*** Data in this exercise Section Begins ***

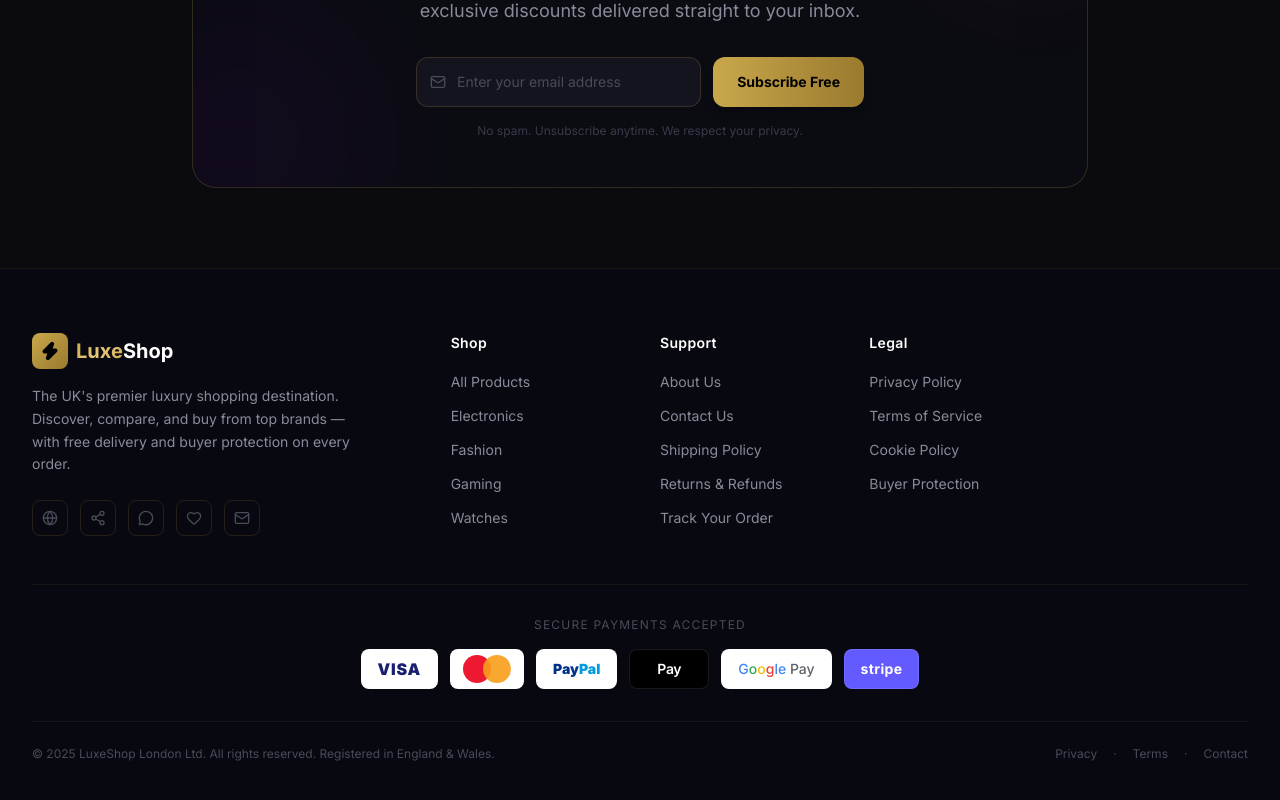
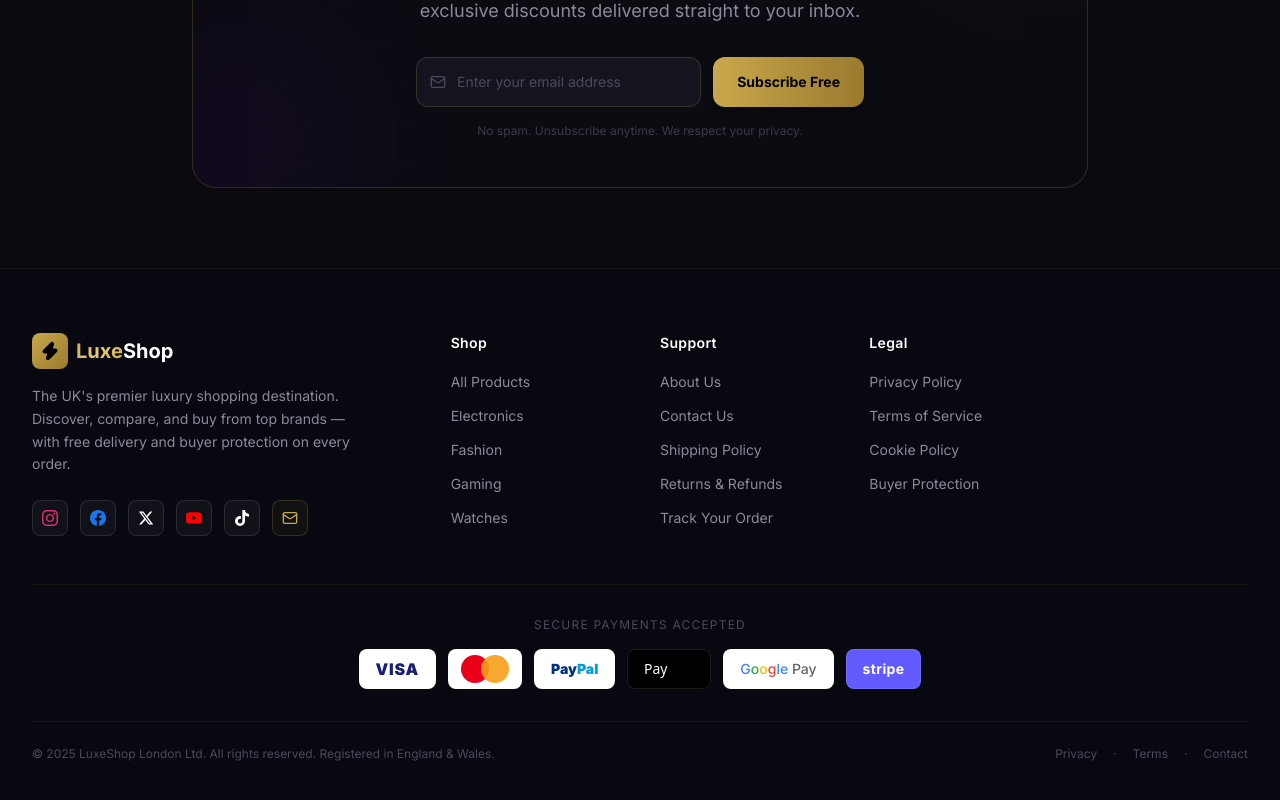
Before and after one commit to khr22-web/luxeshop-platform, a Next.js app: page / in a window 1280 px wide. Shown: the part 4074-4874 px from the top of the page. Built offline with nearby package versions, Linux system fonts and the light colour scheme; no server answers.

Commit message:
fix: real SVG social media icons in footer (Instagram, Facebook, Twitter/X, YouTube, TikTok) + fix product not found

```diff
--- a/src/components/Footer.tsx
+++ b/src/components/Footer.tsx
@@ -1,5 +1,5 @@
 import Link from "next/link";
-import { Zap, Mail, Share2, MessageCircle, Globe, Heart } from "lucide-react";
+import { Zap, Mail } from "lucide-react";
 
 const footerLinks: Record<string, { label: string; href: string }[]> = {
   Shop: [
@@ -24,12 +24,53 @@ const footerLinks: Record<string, { label: string; href: string }[]> = {
   ],
 };
 
+// Real SVG social media icons
+function InstagramIcon({ className }: { className?: string }) {
+  return (
+    <svg className={className} viewBox="0 0 24 24" fill="currentColor" xmlns="http://www.w3.org/2000/svg">
+      <path d="M12 2.163c3.204 0 3.584.012 4.85.07 3.252.148 4.771 1.691 4.919 4.919.058 1.265.069 1.645.069 4.849 0 3.205-.012 3.584-.069 4.849-.149 3.225-1.664 4.771-4.919 4.919-1.266.058-1.644.07-4.85.07-3.204 0-3.584-.012-4.849-.07-3.26-.149-4.771-1.699-4.919-4.92-.058-1.265-.07-1.644-.07-4.849 0-3.204.013-3.583.07-4.849.149-3.227 1.664-4.771 4.919-4.919 1.266-.057 1.645-.069 4.849-.069zm0-2.163c-3.259 0-3.667.014-4.947.072-4.358.2-6.78 2.618-6.98 6.98-.059 1.281-.073 1.689-.073 4.948 0 3.259.014 3.668.072 4.948.2 4.358 2.618 6.78 6.98 6.98 1.281.058 1.689.072 4.948.072 3.259 0 3.668-.014 4.948-.072 4.354-.2 6.782-2.618 6.979-6.98.059-1.28.073-1.689.073-4.948 0-3.259-.014-3.667-.072-4.947-.196-4.354-2.617-6.78-6.979-6.98-1.281-.059-1.69-.073-4.949-.073zm0 5.838c-3.403 0-6.162 2.759-6.162 6.162s2.759 6.163 6.162 6.163 6.162-2.759 6.162-6.163c0-3.403-2.759-6.162-6.162-6.162zm0 10.162c-2.209 0-4-1.79-4-4 0-2.209 1.791-4 4-4s4 1.791 4 4c0 2.21-1.791 4-4 4zm6.406-11.845c-.796 0-1.441.645-1.441 1.44s.645 1.44 1.441 1.44c.795 0 1.439-.645 1.439-1.44s-.644-1.44-1.439-1.44z"/>
+    </svg>
+  );
+}
+
+function FacebookIcon({ className }: { className?: string }) {
+  return (
+    <svg className={className} viewBox="0 0 24 24" fill="currentColor" xmlns="http://www.w3.org/2000/svg">
+      <path d="M24 12.073c0-6.627-5.373-12-12-12s-12 5.373-12 12c0 5.99 4.388 10.954 10.125 11.854v-8.385H7.078v-3.47h3.047V9.43c0-3.007 1.792-4.669 4.533-4.669 1.312 0 2.686.235 2.686.235v2.953H15.83c-1.491 0-1.956.925-1.956 1.874v2.25h3.328l-.532 3.47h-2.796v8.385C19.612 23.027 24 18.062 24 12.073z"/>
+    </svg>
+  );
+}
+
+function TwitterXIcon({ className }: { className?: string }) {
+  return (
+    <svg className={className} viewBox="0 0 24 24" fill="currentColor" xmlns="http://www.w3.org/2000/svg">
+      <path d="M18.244 2.25h3.308l-7.227 8.26 8.502 11.24H16.17l-5.214-6.817L4.99 21.75H1.68l7.73-8.835L1.254 2.25H8.08l4.713 6.231zm-1.161 17.52h1.833L7.084 4.126H5.117z"/>
+    </svg>
+  );
+}
+
+function YouTubeIcon({ className }: { className?: string }) {
+  return (
+    <svg className={className} viewBox="0 0 24 24" fill="currentColor" xmlns="http://www.w3.org/2000/svg">
+      <path d="M23.498 6.186a3.016 3.016 0 0 0-2.122-2.136C19.505 3.545 12 3.545 12 3.545s-7.505 0-9.377.505A3.017 3.017 0 0 0 .502 6.186C0 8.07 0 12 0 12s0 3.93.502 5.814a3.016 3.016 0 0 0 2.122 2.136c1.871.505 9.376.505 9.376.505s7.505 0 9.377-.505a3.015 3.015 0 0 0 2.122-2.136C24 15.93 24 12 24 12s0-3.93-.502-5.814zM9.545 15.568V8.432L15.818 12l-6.273 3.568z"/>
+    </svg>
+  );
+}
+
+function TikTokIcon({ className }: { className?: string }) {
+  return (
+    <svg className={className} viewBox="0 0 24 24" fill="currentColor" xmlns="http://www.w3.org/2000/svg">
+      <path d="M12.525.02c1.31-.02 2.61-.01 3.91-.02.08 1.53.63 3.09 1.75 4.17 1.12 1.11 2.7 1.62 4.24 1.79v4.03c-1.44-.05-2.89-.35-4.2-.97-.57-.26-1.1-.59-1.62-.93-.01 2.92.01 5.84-.02 8.75-.08 1.4-.54 2.79-1.35 3.94-1.31 1.92-3.58 3.17-5.91 3.21-1.43.08-2.86-.31-4.08-1.03-2.02-1.19-3.44-3.37-3.65-5.71-.02-.5-.03-1-.01-1.49.18-1.9 1.12-3.72 2.58-4.96 1.66-1.44 3.98-2.13 6.15-1.72.02 1.48-.04 2.96-.04 4.44-.99-.32-2.15-.23-3.02.37-.63.41-1.11 1.04-1.36 1.75-.21.51-.15 1.07-.14 1.61.24 1.64 1.82 3.02 3.5 2.87 1.12-.01 2.19-.66 2.77-1.61.19-.33.4-.67.41-1.06.1-1.79.06-3.57.07-5.36.01-4.03-.01-8.05.02-12.07z"/>
+    </svg>
+  );
+}
+
 const socialLinks = [
-  { icon: Globe, label: "Instagram", href: "https://www.instagram.com/luxeshoplondon" },
-  { icon: Share2, label: "Facebook", href: "https://www.facebook.com/luxeshoplondon" },
-  { icon: MessageCircle, label: "X / Twitter", href: "https://twitter.com/luxeshoplondon" },
-  { icon: Heart, label: "YouTube", href: "https://www.youtube.com/@luxeshoplondon" },
-  { icon: Mail, label: "Email", href: "mailto:support@luxeshoplondon.co.uk" },
+  { Icon: InstagramIcon, label: "Instagram", href: "https://www.instagram.com/luxeshoplondon", color: "#E1306C" },
+  { Icon: FacebookIcon, label: "Facebook", href: "https://www.facebook.com/luxeshoplondon", color: "#1877F2" },
+  { Icon: TwitterXIcon, label: "X / Twitter", href: "https://twitter.com/luxeshoplondon", color: "#ffffff" },
+  { Icon: YouTubeIcon, label: "YouTube", href: "https://www.youtube.com/@luxeshoplondon", color: "#FF0000" },
+  { Icon: TikTokIcon, label: "TikTok", href: "https://www.tiktok.com/@luxeshoplondon", color: "#ffffff" },
 ];
 
 export default function Footer() {
@@ -54,19 +95,29 @@ export default function Footer() {
               buy from top brands — with free delivery and buyer protection on every order.
             </p>
             {/* Social Links */}
-            <div className="flex items-center gap-3">
-              {socialLinks.map(({ icon: Icon, label, href }) => (
+            <div className="flex items-center gap-3 flex-wrap">
+              {socialLinks.map(({ Icon, label, href, color }) => (
                 <a
                   key={label}
                   href={href}
                   target="_blank"
                   rel="noopener noreferrer"
                   aria-label={label}
-                  className="w-9 h-9 rounded-lg border border-[rgba(201,168,76,0.15)] flex items-center justify-center text-[#4a4a5a] hover:text-[#c9a84c] hover:border-[rgba(201,168,76,0.4)] hover:bg-[rgba(201,168,76,0.05)] transition-all duration-200"
+                  title={label}
+                  className="w-9 h-9 rounded-lg border border-[rgba(255,255,255,0.1)] bg-[rgba(255,255,255,0.04)] flex items-center justify-center transition-all duration-200 hover:scale-110 hover:border-[rgba(255,255,255,0.3)] hover:bg-[rgba(255,255,255,0.08)]"
+                  style={{ color: color }}
                 >
                   <Icon className="w-4 h-4" />
                 </a>
               ))}
+              <a
+                href="mailto:support@luxeshoplondon.co.uk"
+                aria-label="Email"
+                title="Email Us"
+                className="w-9 h-9 rounded-lg border border-[rgba(201,168,76,0.2)] bg-[rgba(201,168,76,0.05)] flex items-center justify-center transition-all duration-200 hover:scale-110 hover:border-[rgba(201,168,76,0.5)] text-[#c9a84c]"
+              >
+                <Mail className="w-4 h-4" />
+              </a>
             </div>
           </div>
 
@@ -100,8 +151,8 @@ export default function Footer() {
             </div>
             {/* Mastercard */}
             <div className="px-3 py-2 rounded-lg border border-[rgba(255,255,255,0.1)] bg-white flex items-center justify-center h-10 min-w-[60px] gap-1">
-              <div className="w-7 h-7 rounded-full bg-[#EB001B] opacity-90" />
-              <div className="w-7 h-7 rounded-full bg-[#F79E1B] opacity-90 -ml-3" />
+              <div className="w-7 h-7 rounded-full bg-[#EB001B]" />
+              <div className="w-7 h-7 rounded-full bg-[#F79E1B] -ml-3 opacity-90" />
             </div>
             {/* PayPal */}
             <div className="px-4 py-2 rounded-lg border border-[rgba(255,255,255,0.1)] bg-white flex items-center justify-center h-10 min-w-[72px]">
@@ -110,7 +161,9 @@ export default function Footer() {
             </div>
             {/* Apple Pay */}
             <div className="px-4 py-2 rounded-lg border border-[rgba(255,255,255,0.1)] bg-black flex items-center justify-center h-10 min-w-[80px]">
-              <span className="text-white text-sm font-semibold tracking-tight"> Pay</span>
+              <svg viewBox="0 0 50 20" className="h-5 w-auto">
+                <text x="0" y="15" fill="white" fontSize="14" fontFamily="system-ui" fontWeight="500"> Pay</text>
+              </svg>
             </div>
             {/* Google Pay */}
             <div className="px-4 py-2 rounded-lg border border-[rgba(255,255,255,0.1)] bg-white flex items-center justify-center h-10 min-w-[80px]">
```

*** Data in this exercise Section Ends ***

▶ _Exercise goal_:
When a line in the data contains "default", return it as written.

▶ _Answer for the task_:
 export default function Footer() {
@@ -54,19 +95,29 @@ export default function Footer() {
@@ -100,8 +151,8 @@ export default function Footer() {
@@ -110,7 +161,9 @@ export default function Footer() {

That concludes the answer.